Version comparison data:

----------------------------------------

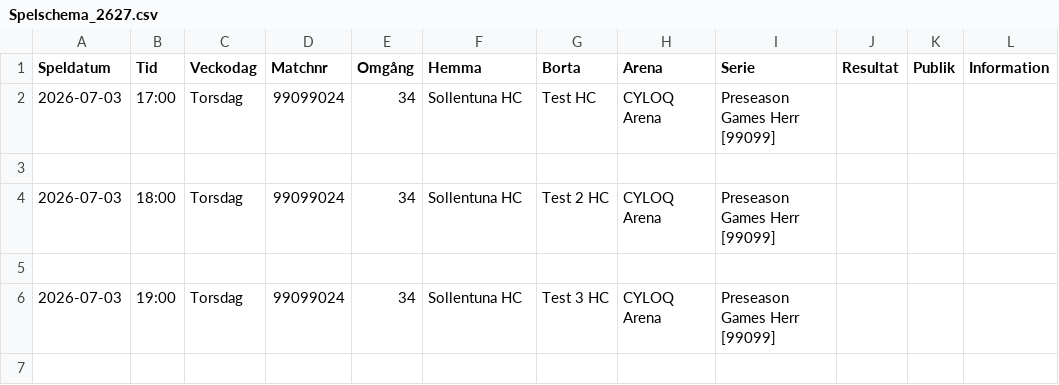
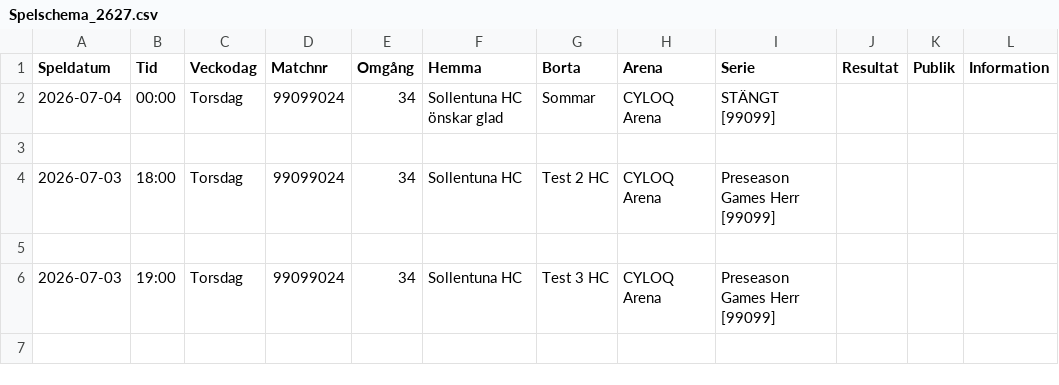
Before and after one commit to SollentunaHC/matchskarm, a CSV file: Spelschema_2627.csv, drawn as a sheet; only a part is shown.

Commit message:
Update Spelschema_2627.csv

```diff
--- a/Spelschema_2627.csv
+++ b/Spelschema_2627.csv
@@ -1,3 +1,3 @@
 Speldatum;Tid;Veckodag;Matchnr;Omgång;Hemma;Borta;Arena;Serie;Resultat;Publik;Information
-2026-07-03;17:00;Torsdag;99099024;34;Sollentuna HC;Test  HC;CYLOQ Arena;Preseason Games Herr [99099];;;
+2026-07-04;00:00;Torsdag;99099024;34;Sollentuna HC önskar glad;Sommar;CYLOQ Arena;STÄNGT [99099];;;
 ;;;;;;;;;;;
```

----------------------------------------

GOAL OF THE EXERCISE ▸
Images are to be skipped, and each line above is to be returned exactly.

SOLUTION ▸
Before and after one commit to SollentunaHC/matchskarm, a CSV file: Spelschema_2627.csv, drawn as a sheet; only a part is shown.

Commit message:
Update Spelschema_2627.csv

```diff
--- a/Spelschema_2627.csv
+++ b/Spelschema_2627.csv
@@ -1,3 +1,3 @@
 Speldatum;Tid;Veckodag;Matchnr;Omgång;Hemma;Borta;Arena;Serie;Resultat;Publik;Information
-2026-07-03;17:00;Torsdag;99099024;34;Sollentuna HC;Test  HC;CYLOQ Arena;Preseason Games Herr [99099];;;
+2026-07-04;00:00;Torsdag;99099024;34;Sollentuna HC önskar glad;Sommar;CYLOQ Arena;STÄNGT [99099];;;
 ;;;;;;;;;;;
```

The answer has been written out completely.